Playing Undertale made me think about what video/computer games I find particularly meaningful or impactful. So here's an annotated list of questionable interest to anyone else.
- Chrono Trigger: This is my choice for "canonical JRPG". It's noteworthy for a few places that break your assumptions, and time travel is great. (Also, I played it on the Shinkansen from Tōkyō to Ōsaka.)
- Earthbound: Fun, quirky RPG with basic mechanics that are reasonably standard but a lot of straight-presented weirdness that gives it something of a Jenna Moran vibe.
- Mother 3: Takes the stuff that made Earthbound cool and added extra layers of emotion an expectation-subversion. Fun, has impact, has some interpretation possibilities, and fundamentally solid.
- Undertale: Goes without saying. Also, hard to say much about why its great without spoiling things, though it's a progression from/response to games like the above.
- Planescape: Torment: super-cool and elaborate setting and use thereof, excellently done amnesiac-hero-that-learns-their-deal-ove
r-the-course-of-the-game, best integration of philosophy and plot. Glad I eventually jumped through the hoops necessary to play it.
- Persona 4: I must like it, I've written multiple LARPs inspired by it. The divide between the slice-of-life social day world and the monster-fighting night world is cool, though it's a bit on-rails for the relation between the two to reach it's full potential.
- Honorable Mention to Kingdom Hearts: I feel like the metaphysics have lots of potential, but then they just keep introducing new classes of stuff instead of realizing that potential, and the metaphysics doesn't really impact the gameplay much.
- Spider and Web: an excellent story that takes advantage of its medium well and depends on the player being clever and understanding what's going on beneath the surface.
- Counterfeit Monkey: a really fun and zany mechanic of word manipulation that I totally want to put in a LARP sometime.
- Gone Home: the 3D-exploration-based presentation made what might otherwise have seemed like a pretty standard linear story much more impactful and personally-connected, for reasons that are hard for me to full conceptualize. Definitely unique.
- Spelunx: it's hard to imagine a game that's had a bigger impact on me, in terms of being a large part of inspiring me into a life of programming. It's a shame that modern games don't make it so easy to look under the hood and see how the game itself was made.
- Honorable Mention to Spellbreaker and Hitchhiker's Guide to the Galaxy: a lot of the classic Infocom games are really good. Those two are probably the ones I've played with the most conceptually interesting bits.

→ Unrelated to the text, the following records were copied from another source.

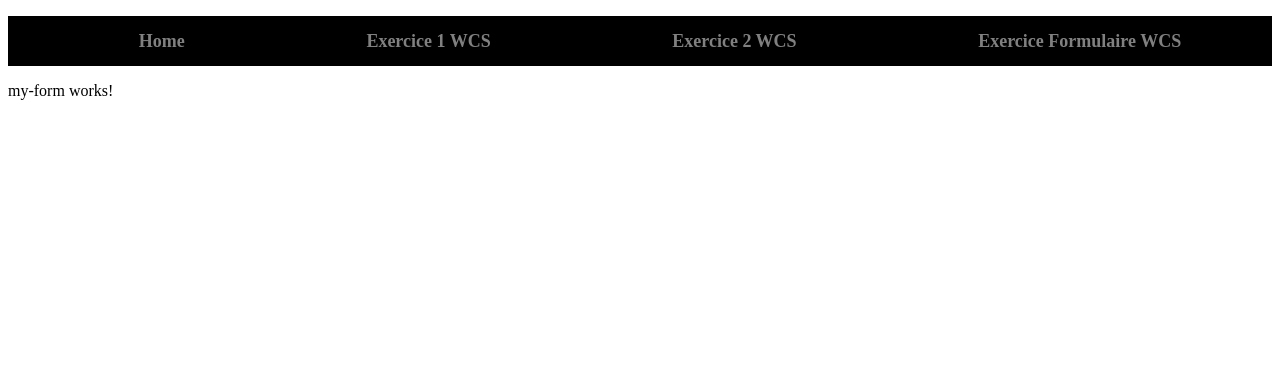
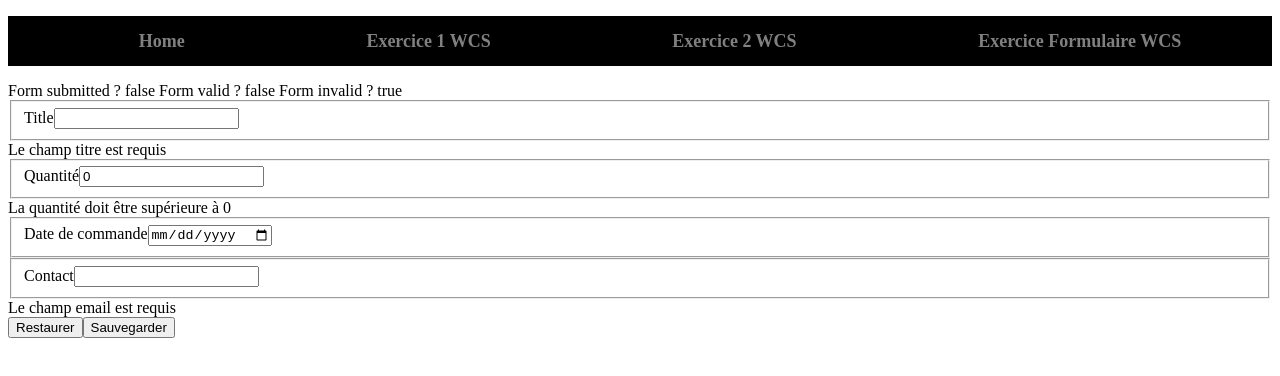
Before and after one commit to Yohan0412/Exercice-Angular, an Angular app: page /Formu in a window 1280 px wide. Shown: the top 376 px of the page. Built offline with nearby package versions, Linux system fonts and the light colour scheme.

Commit message:
Modification Erreur exercice 2 + debut exercice formulaire

```diff
--- /dev/null
+++ b/src/app/Models/order.model.ts
@@ -0,0 +1,6 @@
+export interface Order {
+    title: string;
+    quantity: number;
+    date: Date;
+    contact: string;
+}
--- a/src/app/mon-composant/mon-composant.component.html
+++ b/src/app/mon-composant/mon-composant.component.html
@@ -1,7 +1,8 @@
 <img [src]="user.photo" [alt]="user.name" />
-<p>Nom : {{user.name}} {{user.firstName}}</p>
-<p>Prénom : {{user.quote}}</p>
+<p>Nom : {{user.firstName}} </p>
+<p>Prénom : {{user.name}}</p>
 <p [hidden]="!user.hidden">Age : {{user.age}}</p>
+<p>{{user.quote}}</p>
 <input type="text" [(ngModel)]="user.quote">
 <button class="button" (click)="user.hidden = false">Afficher/Masquer mon âge</button>
 
--- a/src/app/my-form/my-form.component.html
+++ b/src/app/my-form/my-form.component.html
@@ -1 +1,58 @@
-<p>my-form works!</p>
+<form #myForm="ngForm" (ngSubmit)="onSubmit()">
+    <div>
+      Form submitted ? {{myForm.submitted}}
+      Form valid ? {{myForm.valid}}
+      Form invalid ? {{myForm.invalid}}
+    </div>
+
+    <fieldset>
+      <label for="title-order">Title</label>
+      <input id="title-order" name="title-order" type="text" [(ngModel)]="newOrder.title" #title="ngModel" required minlength="5" maxlength="30"/>
+    </fieldset>
+
+    <!-- Message d'erreurs de title -->
+    <div *ngIf="title.errors">
+      <span *ngIf="title.errors?.['required']">Le champ titre est requis</span>
+      <span *ngIf="title.errors?.['minlength']">La longueur minimale doit être supérieure à 5</span>
+      <span *ngIf="title.errors?.['maxlength']">La longueur maximale doit être inférieure à 30</span>
+    </div>
+
+
+    <fieldset>
+      <label for="quantity-order">Quantité</label>
+      <input id="quantity-order" name="quantity-order" [(ngModel)]="newOrder.quantity" #quantity="ngModel" type="number" required min="1">
+    </fieldset>
+
+   <!-- Message d'erreurs de quantity -->
+    <div *ngIf="quantity.errors">
+      <span *ngIf="quantity.errors?.['required']">Le champ quantité est requis</span>
+      <span *ngIf="quantity.errors?.['min']">La quantité doit être supérieure à 0</span>
+    </div>
+
+
+    <fieldset>
+      <label for="date-order">Date de commande</label>
+      <input id="date-order" name="date-order" type="date" [(ngModel)]="newOrder.date" #date="ngModel" required>
+    </fieldset>
+
+  <!-- Message d'erreurs de date -->
+    <div *ngIf="date.errors">
+      <span *ngIf="date.errors?.['required']">Le champ date est requis</span>
+    </div>
+
+
+    <fieldset>
+      <label for="contact-order">Contact</label>
+      <input id="contact-order" name="contact-order" type="email" [(ngModel)]="newOrder.contact" #contact="ngModel" required email>
+    </fieldset>
+
+    <!-- Message d'erreurs de contact -->
+    <div *ngIf="contact.errors">
+      <span *ngIf="contact.errors?.['required']">Le champ email est requis</span>
+      <span *ngIf="contact.errors?.['email']">L'adresse email doit être valide</span>
+    </div>
+
+
+    <button type="reset">Restaurer</button>
+    <button type="submit">Sauvegarder</button>
+  </form>
--- a/src/app/my-form/my-form.component.ts
+++ b/src/app/my-form/my-form.component.ts
@@ -1,12 +1,28 @@
 import { Component } from '@angular/core';
+import { Order } from '../Models/order.model';
+import { FormsModule } from '@angular/forms';
+import { NgIf } from '@angular/common';
 
 @Component({
   selector: 'app-my-form',
   standalone: true,
-  imports: [],
+  imports: [FormsModule, NgIf],
   templateUrl: './my-form.component.html',
   styleUrl: './my-form.component.css'
 })
 export class MyFormComponent {
 
+  newOrder: Order = {
+    title: "",
+    quantity: 0,
+    date: new Date(),
+    contact: ""
+  };
+
+  onSubmit(): void {
+    // Formulaire envoyé
+    console.log(this.newOrder);
+  }
+
+
 }
```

- Braid: puzzle platformer with great exploration of different ways of doing time manipulation that holds together really well and ties in with the story well.
- Link's Awakening: Link to the Past is probably my favorite Zelda game overall, but Link's Awakening is definitely the most philosophically interesting.
- Ossuary: Most Discordian game ever!
- Honorable Mention to Portal: I liked it a lot, and it's got great characterization. "But it's too mainstream."